• Raw data

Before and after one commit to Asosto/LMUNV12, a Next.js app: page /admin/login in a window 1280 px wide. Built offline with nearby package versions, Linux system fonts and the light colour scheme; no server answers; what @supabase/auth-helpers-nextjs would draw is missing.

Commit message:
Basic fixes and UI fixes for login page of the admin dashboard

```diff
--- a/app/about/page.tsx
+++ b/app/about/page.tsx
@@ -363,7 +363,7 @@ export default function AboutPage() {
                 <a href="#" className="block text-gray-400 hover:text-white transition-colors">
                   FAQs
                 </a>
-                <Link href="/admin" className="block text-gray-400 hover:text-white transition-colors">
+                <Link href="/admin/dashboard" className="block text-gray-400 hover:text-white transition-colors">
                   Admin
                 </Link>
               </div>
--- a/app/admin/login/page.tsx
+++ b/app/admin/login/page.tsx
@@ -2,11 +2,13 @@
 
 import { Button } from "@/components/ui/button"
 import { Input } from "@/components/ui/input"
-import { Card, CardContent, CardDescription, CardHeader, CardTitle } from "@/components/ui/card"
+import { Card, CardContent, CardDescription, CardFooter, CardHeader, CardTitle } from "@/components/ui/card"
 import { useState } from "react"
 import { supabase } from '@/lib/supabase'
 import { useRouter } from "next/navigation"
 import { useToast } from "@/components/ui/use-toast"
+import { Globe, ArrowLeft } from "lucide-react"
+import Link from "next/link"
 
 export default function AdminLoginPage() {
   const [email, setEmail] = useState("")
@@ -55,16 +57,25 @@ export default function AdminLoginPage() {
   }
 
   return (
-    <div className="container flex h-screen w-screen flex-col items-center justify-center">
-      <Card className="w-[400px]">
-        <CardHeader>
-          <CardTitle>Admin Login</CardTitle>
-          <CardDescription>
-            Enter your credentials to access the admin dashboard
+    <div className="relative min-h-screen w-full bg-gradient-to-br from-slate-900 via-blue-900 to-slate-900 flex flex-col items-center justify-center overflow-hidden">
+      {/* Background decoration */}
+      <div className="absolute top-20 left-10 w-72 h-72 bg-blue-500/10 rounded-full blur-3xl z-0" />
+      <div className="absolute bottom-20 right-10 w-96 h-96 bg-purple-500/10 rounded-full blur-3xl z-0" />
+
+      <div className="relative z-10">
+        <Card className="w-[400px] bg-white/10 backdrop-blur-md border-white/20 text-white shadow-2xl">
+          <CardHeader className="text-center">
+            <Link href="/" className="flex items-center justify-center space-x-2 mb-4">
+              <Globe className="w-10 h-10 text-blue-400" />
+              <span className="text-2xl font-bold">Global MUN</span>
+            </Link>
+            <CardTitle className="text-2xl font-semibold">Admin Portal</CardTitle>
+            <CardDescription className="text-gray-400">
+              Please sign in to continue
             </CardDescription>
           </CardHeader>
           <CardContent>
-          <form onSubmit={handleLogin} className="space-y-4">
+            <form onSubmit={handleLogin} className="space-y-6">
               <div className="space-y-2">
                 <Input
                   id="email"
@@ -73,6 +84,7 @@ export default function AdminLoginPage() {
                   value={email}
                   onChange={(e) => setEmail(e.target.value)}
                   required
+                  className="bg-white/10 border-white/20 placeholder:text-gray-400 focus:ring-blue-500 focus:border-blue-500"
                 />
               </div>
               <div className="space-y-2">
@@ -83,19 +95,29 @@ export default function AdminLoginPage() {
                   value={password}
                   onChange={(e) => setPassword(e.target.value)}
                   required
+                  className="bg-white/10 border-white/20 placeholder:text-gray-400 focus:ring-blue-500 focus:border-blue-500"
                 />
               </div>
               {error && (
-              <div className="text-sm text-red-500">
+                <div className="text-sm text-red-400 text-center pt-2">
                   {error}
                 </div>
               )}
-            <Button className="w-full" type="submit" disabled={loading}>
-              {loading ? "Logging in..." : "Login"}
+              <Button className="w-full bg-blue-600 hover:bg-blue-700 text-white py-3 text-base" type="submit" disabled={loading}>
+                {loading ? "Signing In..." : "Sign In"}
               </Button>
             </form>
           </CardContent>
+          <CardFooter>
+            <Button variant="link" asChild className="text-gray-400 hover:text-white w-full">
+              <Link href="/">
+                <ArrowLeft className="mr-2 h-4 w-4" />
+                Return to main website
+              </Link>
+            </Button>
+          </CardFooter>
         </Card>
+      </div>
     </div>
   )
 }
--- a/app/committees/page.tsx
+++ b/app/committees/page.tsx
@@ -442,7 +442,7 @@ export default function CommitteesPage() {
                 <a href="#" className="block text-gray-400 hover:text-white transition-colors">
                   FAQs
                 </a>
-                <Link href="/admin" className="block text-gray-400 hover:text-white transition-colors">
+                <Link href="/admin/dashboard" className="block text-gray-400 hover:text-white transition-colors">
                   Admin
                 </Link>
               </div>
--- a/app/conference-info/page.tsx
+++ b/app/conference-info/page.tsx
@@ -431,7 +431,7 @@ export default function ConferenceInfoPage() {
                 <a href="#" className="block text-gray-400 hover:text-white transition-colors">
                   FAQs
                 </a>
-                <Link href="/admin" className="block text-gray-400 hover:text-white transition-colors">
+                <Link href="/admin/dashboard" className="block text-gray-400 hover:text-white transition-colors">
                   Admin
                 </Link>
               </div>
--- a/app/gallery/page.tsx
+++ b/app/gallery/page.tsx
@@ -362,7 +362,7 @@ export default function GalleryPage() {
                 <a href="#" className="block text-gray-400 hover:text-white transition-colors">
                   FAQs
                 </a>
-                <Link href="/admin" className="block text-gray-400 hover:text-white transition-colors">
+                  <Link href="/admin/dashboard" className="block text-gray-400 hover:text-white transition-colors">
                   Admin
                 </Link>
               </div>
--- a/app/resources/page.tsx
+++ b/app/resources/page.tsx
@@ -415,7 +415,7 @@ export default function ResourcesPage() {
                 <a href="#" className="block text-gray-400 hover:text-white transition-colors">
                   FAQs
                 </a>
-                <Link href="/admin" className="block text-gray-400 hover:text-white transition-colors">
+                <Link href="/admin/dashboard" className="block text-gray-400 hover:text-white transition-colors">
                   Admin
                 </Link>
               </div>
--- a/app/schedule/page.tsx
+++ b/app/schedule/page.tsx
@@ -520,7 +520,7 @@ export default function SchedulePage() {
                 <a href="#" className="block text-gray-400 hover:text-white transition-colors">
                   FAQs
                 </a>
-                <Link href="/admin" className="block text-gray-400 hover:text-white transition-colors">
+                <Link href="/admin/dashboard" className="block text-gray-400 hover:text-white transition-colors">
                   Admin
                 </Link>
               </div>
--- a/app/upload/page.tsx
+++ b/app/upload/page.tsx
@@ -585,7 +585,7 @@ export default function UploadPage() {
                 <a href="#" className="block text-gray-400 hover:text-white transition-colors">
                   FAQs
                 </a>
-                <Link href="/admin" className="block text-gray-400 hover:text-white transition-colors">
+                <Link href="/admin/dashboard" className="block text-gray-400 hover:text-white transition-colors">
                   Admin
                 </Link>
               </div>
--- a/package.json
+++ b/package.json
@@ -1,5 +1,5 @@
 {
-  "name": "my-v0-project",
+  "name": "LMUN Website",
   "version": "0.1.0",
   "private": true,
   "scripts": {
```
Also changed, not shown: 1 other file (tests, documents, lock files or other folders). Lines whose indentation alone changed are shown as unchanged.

• Prompt
In the records above, collect each line with "CardDescription".

• Completed task
-import { Card, CardContent, CardDescription, CardHeader, CardTitle } from "@/components/ui/card"
+import { Card, CardContent, CardDescription, CardFooter, CardHeader, CardTitle } from "@/components/ui/card"
-          <CardDescription>
+            <CardDescription className="text-gray-400">
             </CardDescription>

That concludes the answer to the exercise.